=== WHAT YOU NEED TO DO ===
Go through the lines below. Copy those with "package".

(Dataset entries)

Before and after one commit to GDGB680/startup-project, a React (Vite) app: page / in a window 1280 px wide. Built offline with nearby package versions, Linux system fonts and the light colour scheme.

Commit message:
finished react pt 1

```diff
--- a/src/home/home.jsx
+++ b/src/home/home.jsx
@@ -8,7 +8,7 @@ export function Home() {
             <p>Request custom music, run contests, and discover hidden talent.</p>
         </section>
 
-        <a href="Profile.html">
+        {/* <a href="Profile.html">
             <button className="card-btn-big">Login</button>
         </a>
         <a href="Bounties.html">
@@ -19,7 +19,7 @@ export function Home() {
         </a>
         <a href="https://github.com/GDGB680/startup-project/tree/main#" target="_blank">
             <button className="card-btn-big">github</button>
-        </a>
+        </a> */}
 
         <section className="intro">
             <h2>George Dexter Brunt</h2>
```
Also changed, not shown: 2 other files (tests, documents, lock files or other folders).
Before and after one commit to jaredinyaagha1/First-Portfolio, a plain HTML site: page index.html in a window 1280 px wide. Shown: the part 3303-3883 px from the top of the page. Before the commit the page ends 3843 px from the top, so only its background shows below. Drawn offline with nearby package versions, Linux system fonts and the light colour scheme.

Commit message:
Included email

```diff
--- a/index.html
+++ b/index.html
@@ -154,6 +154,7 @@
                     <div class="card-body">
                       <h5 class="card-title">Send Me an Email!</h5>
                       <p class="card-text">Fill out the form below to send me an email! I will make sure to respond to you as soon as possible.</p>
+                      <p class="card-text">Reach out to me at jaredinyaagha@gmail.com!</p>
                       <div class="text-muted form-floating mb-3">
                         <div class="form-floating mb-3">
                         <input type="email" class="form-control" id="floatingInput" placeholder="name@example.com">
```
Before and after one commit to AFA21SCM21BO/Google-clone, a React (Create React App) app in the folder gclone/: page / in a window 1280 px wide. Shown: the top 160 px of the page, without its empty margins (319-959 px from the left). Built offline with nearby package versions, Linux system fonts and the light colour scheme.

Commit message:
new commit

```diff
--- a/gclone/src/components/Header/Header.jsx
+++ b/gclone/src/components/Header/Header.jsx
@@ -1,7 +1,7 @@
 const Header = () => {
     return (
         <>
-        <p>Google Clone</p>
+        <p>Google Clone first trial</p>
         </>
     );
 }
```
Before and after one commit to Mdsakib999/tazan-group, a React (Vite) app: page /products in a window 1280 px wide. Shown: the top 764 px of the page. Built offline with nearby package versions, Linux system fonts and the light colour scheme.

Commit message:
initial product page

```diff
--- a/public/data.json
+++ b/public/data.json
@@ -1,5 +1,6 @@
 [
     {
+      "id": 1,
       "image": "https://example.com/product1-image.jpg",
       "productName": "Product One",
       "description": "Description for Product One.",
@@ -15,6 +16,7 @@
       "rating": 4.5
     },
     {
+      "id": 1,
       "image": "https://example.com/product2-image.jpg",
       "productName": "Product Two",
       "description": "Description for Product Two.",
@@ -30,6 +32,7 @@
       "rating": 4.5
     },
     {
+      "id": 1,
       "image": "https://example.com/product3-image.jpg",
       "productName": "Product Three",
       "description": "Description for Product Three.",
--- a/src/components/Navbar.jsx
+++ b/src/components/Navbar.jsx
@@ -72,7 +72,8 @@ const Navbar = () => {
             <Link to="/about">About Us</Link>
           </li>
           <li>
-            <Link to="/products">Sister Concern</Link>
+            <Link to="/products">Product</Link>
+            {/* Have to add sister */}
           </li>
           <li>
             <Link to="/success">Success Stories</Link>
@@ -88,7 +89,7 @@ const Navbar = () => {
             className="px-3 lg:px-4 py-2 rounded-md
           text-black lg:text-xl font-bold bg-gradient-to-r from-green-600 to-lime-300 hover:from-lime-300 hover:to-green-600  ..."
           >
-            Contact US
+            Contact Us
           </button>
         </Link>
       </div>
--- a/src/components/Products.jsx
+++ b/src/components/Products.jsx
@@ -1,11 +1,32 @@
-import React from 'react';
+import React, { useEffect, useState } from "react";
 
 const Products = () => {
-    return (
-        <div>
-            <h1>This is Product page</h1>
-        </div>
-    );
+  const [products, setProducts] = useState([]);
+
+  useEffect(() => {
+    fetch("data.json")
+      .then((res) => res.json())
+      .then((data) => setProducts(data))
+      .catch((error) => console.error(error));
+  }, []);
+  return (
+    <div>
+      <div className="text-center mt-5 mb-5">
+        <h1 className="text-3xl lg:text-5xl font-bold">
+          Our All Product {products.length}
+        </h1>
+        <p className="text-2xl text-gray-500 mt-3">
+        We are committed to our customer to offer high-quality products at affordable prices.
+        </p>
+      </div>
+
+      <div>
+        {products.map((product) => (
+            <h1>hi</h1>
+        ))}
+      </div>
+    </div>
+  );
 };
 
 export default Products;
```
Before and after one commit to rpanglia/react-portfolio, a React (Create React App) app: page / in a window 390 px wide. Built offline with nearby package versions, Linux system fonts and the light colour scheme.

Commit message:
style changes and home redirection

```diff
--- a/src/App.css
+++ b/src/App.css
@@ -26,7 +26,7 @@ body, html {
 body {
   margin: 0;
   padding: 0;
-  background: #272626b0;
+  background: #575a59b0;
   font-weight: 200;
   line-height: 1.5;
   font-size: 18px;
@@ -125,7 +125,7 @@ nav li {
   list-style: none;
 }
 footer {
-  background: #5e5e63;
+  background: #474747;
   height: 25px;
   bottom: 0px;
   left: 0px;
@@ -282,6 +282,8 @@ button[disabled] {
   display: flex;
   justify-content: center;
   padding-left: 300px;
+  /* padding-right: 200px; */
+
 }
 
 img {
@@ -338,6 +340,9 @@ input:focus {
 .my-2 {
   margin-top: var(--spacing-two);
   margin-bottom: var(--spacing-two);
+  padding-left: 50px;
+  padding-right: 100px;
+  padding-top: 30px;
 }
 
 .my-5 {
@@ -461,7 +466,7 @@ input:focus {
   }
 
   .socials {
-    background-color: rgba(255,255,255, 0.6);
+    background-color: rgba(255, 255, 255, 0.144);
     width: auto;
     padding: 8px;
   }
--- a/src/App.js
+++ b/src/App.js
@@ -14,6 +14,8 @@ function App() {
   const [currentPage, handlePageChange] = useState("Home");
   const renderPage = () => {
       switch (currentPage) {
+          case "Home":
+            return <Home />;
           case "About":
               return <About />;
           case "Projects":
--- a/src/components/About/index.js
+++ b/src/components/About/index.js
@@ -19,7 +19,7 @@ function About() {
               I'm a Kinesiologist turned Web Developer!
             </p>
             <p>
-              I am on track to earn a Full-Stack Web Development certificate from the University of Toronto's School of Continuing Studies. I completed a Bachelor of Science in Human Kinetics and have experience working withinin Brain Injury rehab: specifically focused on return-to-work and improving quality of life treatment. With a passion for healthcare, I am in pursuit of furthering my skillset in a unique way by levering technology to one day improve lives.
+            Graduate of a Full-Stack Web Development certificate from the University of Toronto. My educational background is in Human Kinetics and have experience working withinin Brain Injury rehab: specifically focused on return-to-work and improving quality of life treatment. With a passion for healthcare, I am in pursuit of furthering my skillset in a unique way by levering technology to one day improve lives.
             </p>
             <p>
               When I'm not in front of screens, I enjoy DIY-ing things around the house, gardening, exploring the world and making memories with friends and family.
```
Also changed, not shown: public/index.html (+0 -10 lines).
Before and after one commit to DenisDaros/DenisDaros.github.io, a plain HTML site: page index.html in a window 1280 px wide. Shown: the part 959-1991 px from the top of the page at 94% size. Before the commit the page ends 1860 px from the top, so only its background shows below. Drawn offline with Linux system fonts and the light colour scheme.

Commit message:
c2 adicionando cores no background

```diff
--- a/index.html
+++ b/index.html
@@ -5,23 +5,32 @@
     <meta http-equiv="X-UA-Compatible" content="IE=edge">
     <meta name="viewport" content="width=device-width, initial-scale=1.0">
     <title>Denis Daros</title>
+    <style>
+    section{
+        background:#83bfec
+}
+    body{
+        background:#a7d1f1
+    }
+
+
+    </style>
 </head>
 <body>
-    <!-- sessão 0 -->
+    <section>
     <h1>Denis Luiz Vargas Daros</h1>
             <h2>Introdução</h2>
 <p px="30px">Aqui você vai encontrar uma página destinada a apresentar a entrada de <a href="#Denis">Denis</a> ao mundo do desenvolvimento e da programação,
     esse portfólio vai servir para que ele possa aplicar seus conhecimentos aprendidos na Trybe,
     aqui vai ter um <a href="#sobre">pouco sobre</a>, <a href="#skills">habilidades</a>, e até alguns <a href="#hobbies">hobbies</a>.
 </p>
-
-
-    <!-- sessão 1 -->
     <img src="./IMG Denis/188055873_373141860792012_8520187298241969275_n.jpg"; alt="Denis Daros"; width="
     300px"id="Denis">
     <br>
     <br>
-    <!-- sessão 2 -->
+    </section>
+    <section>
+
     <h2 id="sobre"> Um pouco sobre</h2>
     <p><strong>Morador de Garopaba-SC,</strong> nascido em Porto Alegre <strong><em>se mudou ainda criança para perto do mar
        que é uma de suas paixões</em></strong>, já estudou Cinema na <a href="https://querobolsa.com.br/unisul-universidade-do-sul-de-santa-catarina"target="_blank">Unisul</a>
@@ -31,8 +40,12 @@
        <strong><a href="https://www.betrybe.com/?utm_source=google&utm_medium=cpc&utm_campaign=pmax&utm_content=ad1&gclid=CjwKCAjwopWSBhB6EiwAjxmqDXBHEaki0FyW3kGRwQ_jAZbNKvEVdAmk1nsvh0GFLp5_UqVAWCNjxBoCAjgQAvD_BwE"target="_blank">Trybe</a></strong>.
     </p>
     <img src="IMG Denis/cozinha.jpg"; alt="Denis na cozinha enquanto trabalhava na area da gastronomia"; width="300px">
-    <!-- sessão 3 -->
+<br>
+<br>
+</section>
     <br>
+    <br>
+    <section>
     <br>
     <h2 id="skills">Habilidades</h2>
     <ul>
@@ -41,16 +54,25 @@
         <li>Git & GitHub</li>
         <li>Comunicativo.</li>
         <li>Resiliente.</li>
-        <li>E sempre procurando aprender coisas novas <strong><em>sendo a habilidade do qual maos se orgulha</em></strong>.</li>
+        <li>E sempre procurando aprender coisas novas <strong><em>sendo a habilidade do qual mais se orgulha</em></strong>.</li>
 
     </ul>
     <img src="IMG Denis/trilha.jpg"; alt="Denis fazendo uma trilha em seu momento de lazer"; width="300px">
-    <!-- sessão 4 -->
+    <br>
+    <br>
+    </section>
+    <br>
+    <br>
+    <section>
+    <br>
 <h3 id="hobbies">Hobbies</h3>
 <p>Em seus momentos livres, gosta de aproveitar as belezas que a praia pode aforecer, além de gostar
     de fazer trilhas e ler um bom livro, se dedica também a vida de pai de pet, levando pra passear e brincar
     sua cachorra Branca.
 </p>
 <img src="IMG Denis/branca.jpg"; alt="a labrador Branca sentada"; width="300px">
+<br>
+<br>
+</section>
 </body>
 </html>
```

=== PROBLEM SOLUTION ===
Before and after one commit to GDGB680/startup-project, a React (Vite) app: page / in a window 1280 px wide. Built offline with nearby package versions, Linux system fonts and the light colour scheme.
Before and after one commit to jaredinyaagha1/First-Portfolio, a plain HTML site: page index.html in a window 1280 px wide. Shown: the part 3303-3883 px from the top of the page. Before the commit the page ends 3843 px from the top, so only its background shows below. Drawn offline with nearby package versions, Linux system fonts and the light colour scheme.
Before and after one commit to AFA21SCM21BO/Google-clone, a React (Create React App) app in the folder gclone/: page / in a window 1280 px wide. Shown: the top 160 px of the page, without its empty margins (319-959 px from the left). Built offline with nearby package versions, Linux system fonts and the light colour scheme.
Before and after one commit to Mdsakib999/tazan-group, a React (Vite) app: page /products in a window 1280 px wide. Shown: the top 764 px of the page. Built offline with nearby package versions, Linux system fonts and the light colour scheme.
Before and after one commit to rpanglia/react-portfolio, a React (Create React App) app: page / in a window 390 px wide. Built offline with nearby package versions, Linux system fonts and the light colour scheme.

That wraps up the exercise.